    • Providing the Antarctic Treaty System with objective and practical, technical and non-political advice drawn from the National Antarctic Programs’ pool of expertise.
  • COMNAP consists of 30 National Antarctic Program Members.
  • The headquarters for COMNAP is the COMNAP Secretariat, hosted by the University of Canterbury in Christchurch, New Zealand.

Indian Antarctic Programme

  • The first Indian expedition to Antarctica i.e. the Indian Antarctic Programme, landed on the ice continent in 1982.
  • The programme was initiated in 1981 with a selected team of 21 members under the leadership of Dr S Z Qasim.
  • Under the environmental protocol of the Antarctic Treaty (1959), India has set up three research stations up till now:

Dakshin Gangotri

  • The first Indian scientific research base station was established in Antarctica as part of the third Antarctic programme.
  • It was the first time an Indian team spent a winter in Antarctica to carry out scientific work.
  • It was established in 1983-84.


  • In 1988, an ice-free, rocky area on the Schirmacher Oasis was selected to build the second research station named Maitri.
  • The building was erected on steel stilts, and has stood the test of time in conducting experiments in geology, geography and medicine.


  • Located beside Larsmann Hill, about 3000 km east of Maitri, Bharati was established in 2015.
  • It is located between Thala Fjord & Quilty bay, east of Stornes Peninsula in Antarctica.


Permanent Court of Arbitration ruling against India

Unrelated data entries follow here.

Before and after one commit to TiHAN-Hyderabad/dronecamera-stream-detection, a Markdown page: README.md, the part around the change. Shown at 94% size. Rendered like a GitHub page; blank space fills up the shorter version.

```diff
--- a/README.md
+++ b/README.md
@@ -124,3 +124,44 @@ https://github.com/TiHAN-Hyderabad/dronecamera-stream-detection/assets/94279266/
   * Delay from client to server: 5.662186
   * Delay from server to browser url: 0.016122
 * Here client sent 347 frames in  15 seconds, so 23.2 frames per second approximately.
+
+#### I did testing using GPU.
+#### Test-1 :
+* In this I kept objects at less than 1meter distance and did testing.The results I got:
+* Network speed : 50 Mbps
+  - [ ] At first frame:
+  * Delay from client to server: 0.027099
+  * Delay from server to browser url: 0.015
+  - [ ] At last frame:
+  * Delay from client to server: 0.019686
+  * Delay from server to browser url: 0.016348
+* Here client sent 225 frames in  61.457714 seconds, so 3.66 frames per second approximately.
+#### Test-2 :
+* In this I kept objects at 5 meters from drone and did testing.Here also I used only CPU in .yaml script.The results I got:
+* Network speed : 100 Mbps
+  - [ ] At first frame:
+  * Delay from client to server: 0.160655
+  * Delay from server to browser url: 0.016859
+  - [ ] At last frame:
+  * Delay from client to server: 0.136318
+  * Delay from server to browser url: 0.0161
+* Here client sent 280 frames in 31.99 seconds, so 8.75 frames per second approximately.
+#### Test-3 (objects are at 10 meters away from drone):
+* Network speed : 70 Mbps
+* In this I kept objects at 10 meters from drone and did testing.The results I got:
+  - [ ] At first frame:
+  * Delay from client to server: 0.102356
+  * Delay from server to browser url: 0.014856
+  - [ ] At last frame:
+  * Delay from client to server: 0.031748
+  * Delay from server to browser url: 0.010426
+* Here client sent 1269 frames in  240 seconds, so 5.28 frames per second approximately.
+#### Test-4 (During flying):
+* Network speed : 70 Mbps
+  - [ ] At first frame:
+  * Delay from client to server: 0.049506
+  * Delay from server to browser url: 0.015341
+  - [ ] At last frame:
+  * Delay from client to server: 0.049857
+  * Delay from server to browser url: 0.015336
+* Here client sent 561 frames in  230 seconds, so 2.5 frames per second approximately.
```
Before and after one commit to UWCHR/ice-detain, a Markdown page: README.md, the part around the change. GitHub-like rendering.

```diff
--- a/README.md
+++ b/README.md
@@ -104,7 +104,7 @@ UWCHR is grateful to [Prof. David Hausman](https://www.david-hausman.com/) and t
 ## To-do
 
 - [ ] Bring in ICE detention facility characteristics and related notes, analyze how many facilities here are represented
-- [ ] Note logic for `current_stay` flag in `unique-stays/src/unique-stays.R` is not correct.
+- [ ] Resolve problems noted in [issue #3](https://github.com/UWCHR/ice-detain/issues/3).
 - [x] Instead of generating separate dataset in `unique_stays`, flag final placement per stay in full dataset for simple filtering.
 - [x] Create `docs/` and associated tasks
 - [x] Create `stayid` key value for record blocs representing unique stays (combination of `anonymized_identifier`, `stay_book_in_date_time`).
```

Recently, the Permanent Court of Arbitration at The Hague has ruled that the Indian government was wrong in applying retrospective tax on Cairn.

Dispute between Cairn and India

  • The dispute between the Indian government and Cairn also relates to retrospective taxation.
    • The Cairn ruling is the second arbitral setback to India over its position on retrospective taxation.
  • In 2006-07, as a part of internal rearrangement, Cairn UK transferred shares of Cairn India Holdings to Cairn India.
  • The Income Tax authorities then contented that Cairn UK had made capital gains and slapped it with a tax demand of Rs 24,500 crore.
  • The company refused to pay the tax, which prompted cases being filed at the Income Tax Appellate Tribunal (ITAT) and the High Court.

Permanent Court of Arbitration ruling on Retrospective Taxation

  • In its judgment, the Permanent Court of Arbitration at The Hague said Cairn Tax Issue was not just a tax related issue but an investment related dispute.
  • The PCA at The Hague has once again ruled that the Indian government’s retrospective demand was in breach of the guarantee of fair and equitable treatment.
  • It has noted that Cairn UK’s argument that the demand on them was made after the Vodafone retrospective tax demand, which has since been set aside by Indian courts.

Retrospective Taxation

  • It is a combination of “retrospective” and “tax” where “retrospective” means taking effect from a date in the past and “tax” refers to a new or additional levy of tax on a specified transaction.
  • It effectively allows a country to pass a rule on taxing certain products, items or services, and deals, and charge companies from a time before the date on which the law is passed.
  • The retrospective tax is not so easily welcomed by taxpayers as it creates an additional levy on the transaction which is already concluded when the provisions of law were different.

Permanent Court of Arbitration (PCA)

  • It was established in 1899 to facilitate arbitration and other forms of dispute resolution between states.
  • It is an intergovernmental organization dedicated to serving the international community in the field of dispute resolution.
  • The PCA has a three-part organizational structure consisting of:
    • Administrative Council that oversees its policies and budgets,
    • Panel of independent potential arbitrators known as the Members of the Court, and
    • Secretariat, known as the International Bureau, headed by the Secretary-General.
Print Friendly, PDF & Email